This area is a springboard for amazing journeys into the San Rafael Laguna National Park, the largest in Chile’s Aysén Region and home to the Northern Patagonian Ice Field. Home to a fantastical array of glaciers, fjords, glacial lakes and stunning rivers, the park boasts many highlights on which you’ll want to cast your eyes, including the awe-inspiring San Rafael Glacier – the main crowd-pleaser which gave the park its name. Active pursuits abound here: from hiking to kayaking and skiing, with plenty of wildlife-watching to boot. The park is home to marine and land fauna which includes sea lions, otters, Andean condors, black swans and cormorants.
Yet the very best way to soak all this dramatic and overwhelming beauty is from a cruise boat.
Chilean Patagonia is a magnificent corner of South America to explore by road, on foot and by cruise boat! Much like magical and mysterious Caleta Tortel, there are countless hidden treasures down this nook of the verdant woods and on a whirlwind journey of discovery you can explore both the Chilean and Argentinian sections of Patagonia.
See our comprehensive collection of Patagonia Tours and do contact us if you’d love to know more.
Author: Laura Pattara
“Laura Pattara is a modern nomad who’s been vagabonding around the world, non-stop, for the past 15 years. She’s tour-guided overland trips through South America and Africa, travelled independently through the Middle East and has completed a 6-year motorbike trip from Europe to Australia. What ticks her fancy most?

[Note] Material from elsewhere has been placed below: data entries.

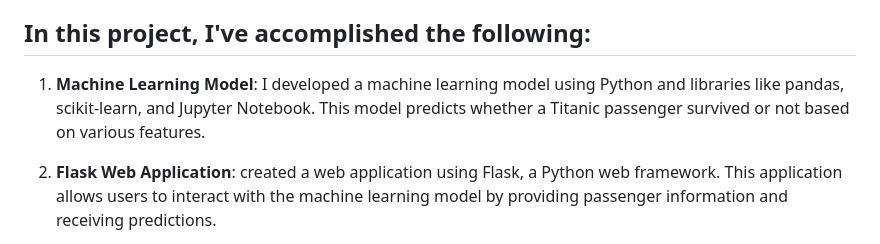
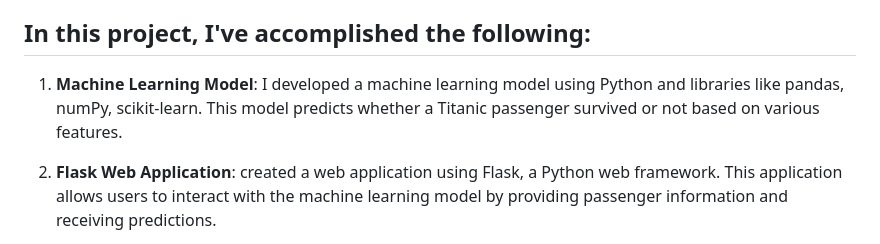
Before and after one commit to TumisangF/Cloud-Programming, a Markdown page: README.md, the part around the change. Drawn GitHub-style.

```diff
--- a/README.md
+++ b/README.md
@@ -5,7 +5,7 @@ Welcome to the cloud programming project where I deployed a machine learning mod
 
 ## In this project, I've accomplished the following:
 
-1. **Machine Learning Model**: I developed a machine learning model using Python and libraries like pandas, scikit-learn, and Jupyter Notebook. This model predicts whether a Titanic passenger survived or not based on various features.
+1. **Machine Learning Model**: I developed a machine learning model using Python and libraries like pandas, numPy, scikit-learn. This model predicts whether a Titanic passenger survived or not based on various features.
 
 2. **Flask Web Application**: created a web application using Flask, a Python web framework. This application allows users to interact with the machine learning model by providing passenger information and receiving predictions.
 
```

Animal encounters in remote wilderness, authentic experiences off the beaten trail and spectacular Autumn colours in Patagonia.”